05/29/2007 | 02:39 PM

Although it may sound not very modest, but I believe our readers already know everything or almost everything about mainboards on Intel P965 Express chipset. We have already discussed not only the simplicity and affordable price of Biostar TForce P965 mainboard, but also the sophisticated features of the advanced Asus Commando. The manufacturers hardly have anything to surprise us with, so it is high time we moved on to detailed discussion of solutions of next chipset generation.


Mainboards on new Intel P35 chipset that are coming to replace the P965 have already started selling and they will certainly become out primary subject for discussion very soon. However, while they are still taking off, we suggest taking a look at some other solutions available in the today’s market that are may be of interest to you.

Nvidia nForce 680i LT SLI chipset was announced long ago already, but its formal specifications don’t differ that much from those of the top nForce 680i SLI, even though they are based on initially two different chips. The less demanding users may go with the nForce 650i Ultra without the SLI support, however, there are no that many mainboards on this chipset in stores yet.
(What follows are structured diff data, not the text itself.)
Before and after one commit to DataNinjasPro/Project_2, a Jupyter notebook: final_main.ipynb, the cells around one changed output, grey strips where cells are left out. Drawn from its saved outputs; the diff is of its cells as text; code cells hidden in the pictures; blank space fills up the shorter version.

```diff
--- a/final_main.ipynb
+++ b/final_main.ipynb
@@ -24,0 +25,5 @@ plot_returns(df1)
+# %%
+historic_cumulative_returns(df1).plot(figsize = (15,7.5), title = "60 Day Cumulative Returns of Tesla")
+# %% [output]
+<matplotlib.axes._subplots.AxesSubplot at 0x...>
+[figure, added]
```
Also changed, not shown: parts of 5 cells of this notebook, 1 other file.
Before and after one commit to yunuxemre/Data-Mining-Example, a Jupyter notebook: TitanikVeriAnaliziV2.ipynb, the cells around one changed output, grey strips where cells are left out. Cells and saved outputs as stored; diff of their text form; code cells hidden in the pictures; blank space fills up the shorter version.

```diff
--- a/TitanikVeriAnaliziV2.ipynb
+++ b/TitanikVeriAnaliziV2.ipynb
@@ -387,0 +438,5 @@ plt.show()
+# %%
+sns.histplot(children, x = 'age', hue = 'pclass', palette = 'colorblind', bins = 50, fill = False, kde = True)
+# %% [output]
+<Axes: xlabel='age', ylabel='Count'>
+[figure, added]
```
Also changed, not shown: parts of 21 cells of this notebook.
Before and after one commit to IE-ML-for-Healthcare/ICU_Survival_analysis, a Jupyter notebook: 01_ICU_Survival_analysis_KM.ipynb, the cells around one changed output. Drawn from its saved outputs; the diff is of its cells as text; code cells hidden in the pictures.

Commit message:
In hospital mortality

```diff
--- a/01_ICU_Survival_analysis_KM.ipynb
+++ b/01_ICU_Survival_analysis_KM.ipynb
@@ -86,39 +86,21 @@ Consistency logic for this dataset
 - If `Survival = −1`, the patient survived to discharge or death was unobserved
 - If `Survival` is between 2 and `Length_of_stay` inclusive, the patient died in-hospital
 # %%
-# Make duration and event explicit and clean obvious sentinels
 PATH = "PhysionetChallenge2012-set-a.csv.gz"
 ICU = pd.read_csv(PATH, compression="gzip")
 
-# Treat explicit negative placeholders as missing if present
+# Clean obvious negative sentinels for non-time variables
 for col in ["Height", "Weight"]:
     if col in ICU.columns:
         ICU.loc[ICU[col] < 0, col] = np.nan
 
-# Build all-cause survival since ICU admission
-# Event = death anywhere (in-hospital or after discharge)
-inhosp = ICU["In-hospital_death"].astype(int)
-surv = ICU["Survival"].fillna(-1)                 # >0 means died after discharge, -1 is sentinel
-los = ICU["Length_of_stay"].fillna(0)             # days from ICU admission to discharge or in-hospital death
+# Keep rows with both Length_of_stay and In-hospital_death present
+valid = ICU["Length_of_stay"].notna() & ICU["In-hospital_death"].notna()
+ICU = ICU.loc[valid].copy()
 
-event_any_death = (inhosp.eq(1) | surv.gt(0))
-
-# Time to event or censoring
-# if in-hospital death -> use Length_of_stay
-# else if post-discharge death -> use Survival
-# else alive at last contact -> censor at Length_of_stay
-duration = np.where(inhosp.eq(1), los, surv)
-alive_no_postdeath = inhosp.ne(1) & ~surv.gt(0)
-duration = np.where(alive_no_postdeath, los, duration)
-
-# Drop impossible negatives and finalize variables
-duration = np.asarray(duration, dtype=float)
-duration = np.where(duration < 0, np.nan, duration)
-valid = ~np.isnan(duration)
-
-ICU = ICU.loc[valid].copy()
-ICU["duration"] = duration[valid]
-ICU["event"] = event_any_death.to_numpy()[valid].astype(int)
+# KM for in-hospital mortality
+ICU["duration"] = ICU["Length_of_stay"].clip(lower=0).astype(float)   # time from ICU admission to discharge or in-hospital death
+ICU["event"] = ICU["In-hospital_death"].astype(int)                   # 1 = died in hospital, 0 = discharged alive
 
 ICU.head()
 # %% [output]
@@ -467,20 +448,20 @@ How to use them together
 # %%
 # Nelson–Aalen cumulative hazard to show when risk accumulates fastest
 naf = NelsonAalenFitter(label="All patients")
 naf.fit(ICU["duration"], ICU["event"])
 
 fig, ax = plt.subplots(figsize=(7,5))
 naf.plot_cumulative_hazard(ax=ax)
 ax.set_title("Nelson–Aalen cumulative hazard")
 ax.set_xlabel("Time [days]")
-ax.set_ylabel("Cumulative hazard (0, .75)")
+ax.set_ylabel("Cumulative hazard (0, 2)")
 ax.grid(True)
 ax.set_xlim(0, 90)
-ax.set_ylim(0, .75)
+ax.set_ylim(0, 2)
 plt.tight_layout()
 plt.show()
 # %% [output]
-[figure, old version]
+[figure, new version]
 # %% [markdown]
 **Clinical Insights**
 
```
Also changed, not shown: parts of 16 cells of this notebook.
At this time only Nvidia nForce 650i SLI based mainboards are worthy competitors to Intel P965 Express based solutions, that is why we decided to pay special attention to them on our site. We have already offered you Asus P5N-E SLI Mainboard Review, which should be considered a basic article. It discusses not only the peculiarities of this particular mainboard, but also the chipset features in general. After that we introduced to youMSI P6N SLI Platinum and ECS NF650iSLIT-A that are also based on Nvidia nForce 650i SLI. Today we are going to add one more solution to this list: abit Fatal1ty FP-IN9 SLI mainboard.

Package and Accessories

abit Fatal1ty FP-IN9 SLI mainboard is sold in a vertical box with a convenient carry-handle. Strict and stylish design of the box front makes a much more favorable impression than all sorts of monster creatures, spacecrafts and barely dressed warrior ladies that have invaded mainboard and graphics card boxes lately. The photo on the reverse side of the box illustrates the main features of the product.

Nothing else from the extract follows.